Exercise objective :: The answer should consist of each line below that contains the word "graphs".

BEGIN Data for this exercise

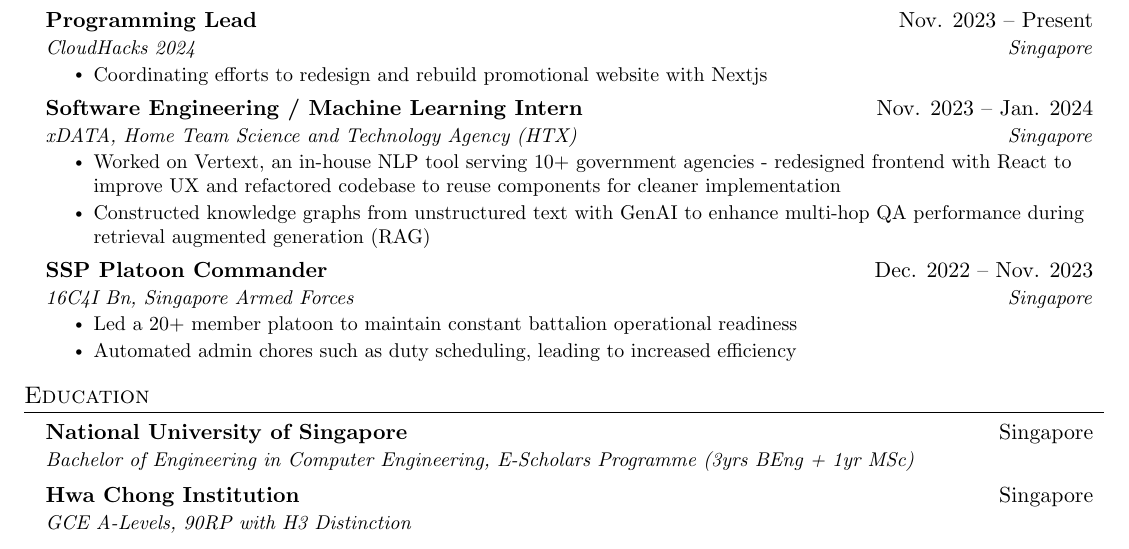
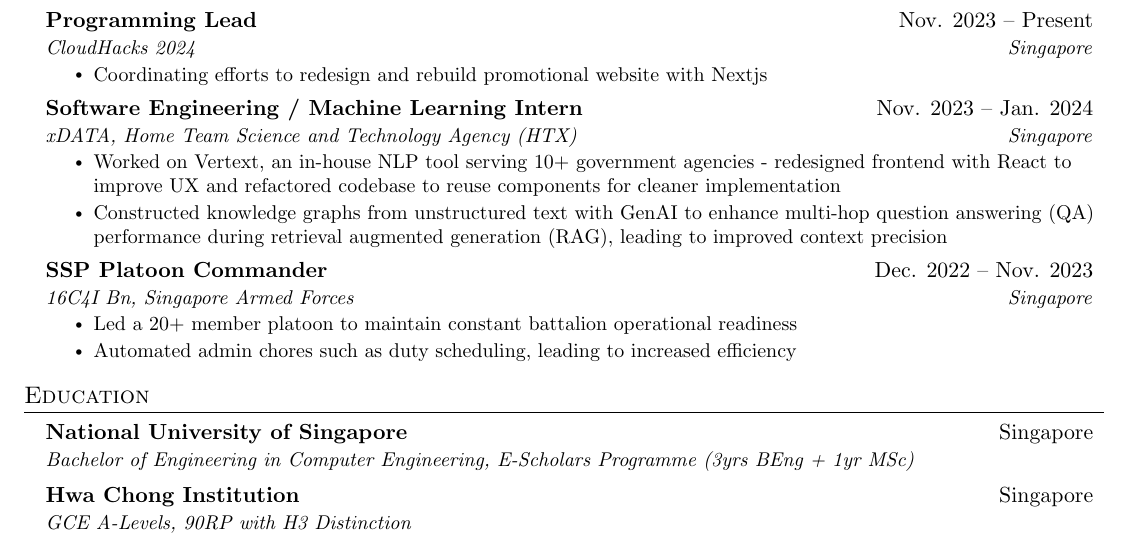
Before and after one commit to duckyfuz/resumes, a LaTeX CV (kennethgao_resume.tex): part of the page, cut so that both start at the same text. Compiled offline with pdfLaTeX.

Commit message:
update htx line

```diff
--- a/kennethgao_resume.tex
+++ b/kennethgao_resume.tex
@@ -152,7 +152,7 @@
       {xDATA, Home Team Science and Technology Agency (HTX)}{Singapore}
       \resumeItemListStart
         \resumeItem{Worked on Vertext, an in-house NLP tool serving 10+ government agencies - redesigned frontend with React to improve UX and refactored codebase to reuse components for cleaner implementation}
-        \resumeItem{Constructed knowledge graphs from unstructured text with GenAI to enhance multi-hop QA performance during retrieval augmented generation (RAG)}
+        \resumeItem{Constructed knowledge graphs from unstructured text with GenAI to enhance multi-hop question answering (QA) performance during retrieval augmented generation (RAG), leading to improved context precision}
     \resumeItemListEnd
 
     \resumeSubheading
```
Also changed, not shown: kennethgao_resume.pdf.
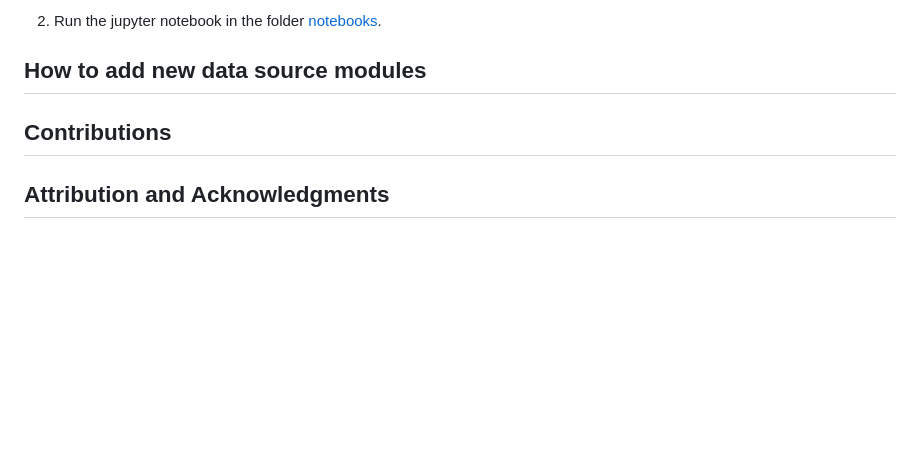
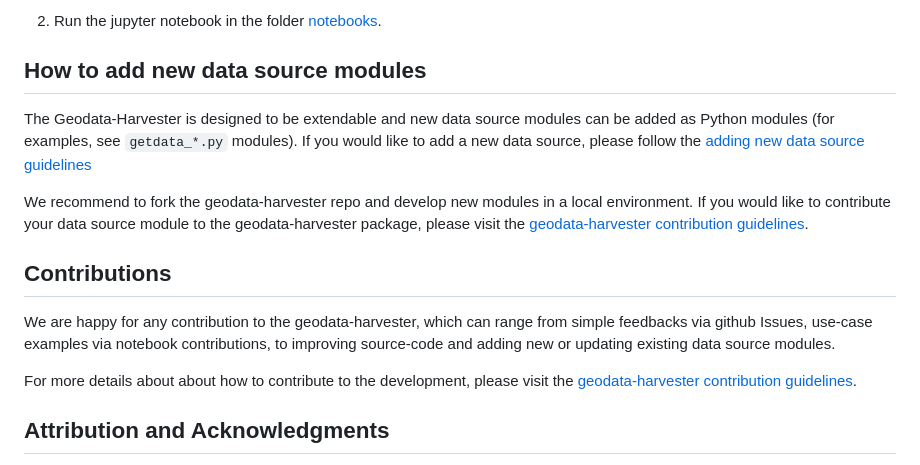
Before and after one commit to Sydney-Informatics-Hub/geodata-harvester, a Markdown page: README.md, the part around the change. Drawn GitHub-style; blank space fills up the shorter version.

Commit message:
Update README, add Content list

```diff
--- a/README.md
+++ b/README.md
@@ -132,8 +132,15 @@ To get started, some example workflows are provided as Jupyter notebooks:
 
 ## How to add new data source modules
 
+The Geodata-Harvester is designed to be extendable and new data source modules can be added as Python modules (for examples, see `getdata_*.py` modules). If you would like to add a new data source, please follow the [adding new data source guidelines](https://github.com/Sydney-Informatics-Hub/geodata-harvester/quarto/docs/How_to_add_DataSources.md)
+
+We recommend to fork the geodata-harvester repo and develop new modules in a local environment. If you would like to contribute your data source module to the geodata-harvester package, please visit the [geodata-harvester contribution guidelines](https://github.com/Sydney-Informatics-Hub/geodata-harvester/quarto/docs/Contributing.md).
+
 
 ## Contributions
+We are happy for any contribution to the geodata-harvester, which can range from simple feedbacks via github Issues, use-case examples via notebook contributions, to improving source-code and adding new or updating existing data source modules.
+
+For more details about about how to contribute to the development, please visit the [geodata-harvester contribution guidelines](https://github.com/Sydney-Informatics-Hub/geodata-harvester/quarto/docs/Contributing.md).
 
 
 ## Attribution and Acknowledgments
```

END Data for this exercise

Final answer ::
-        \resumeItem{Constructed knowledge graphs from unstructured text with GenAI to enhance multi-hop QA performance during retrieval augmented generation (RAG)}
+        \resumeItem{Constructed knowledge graphs from unstructured text with GenAI to enhance multi-hop question answering (QA) performance during retrieval augmented generation (RAG), leading to improved context precision}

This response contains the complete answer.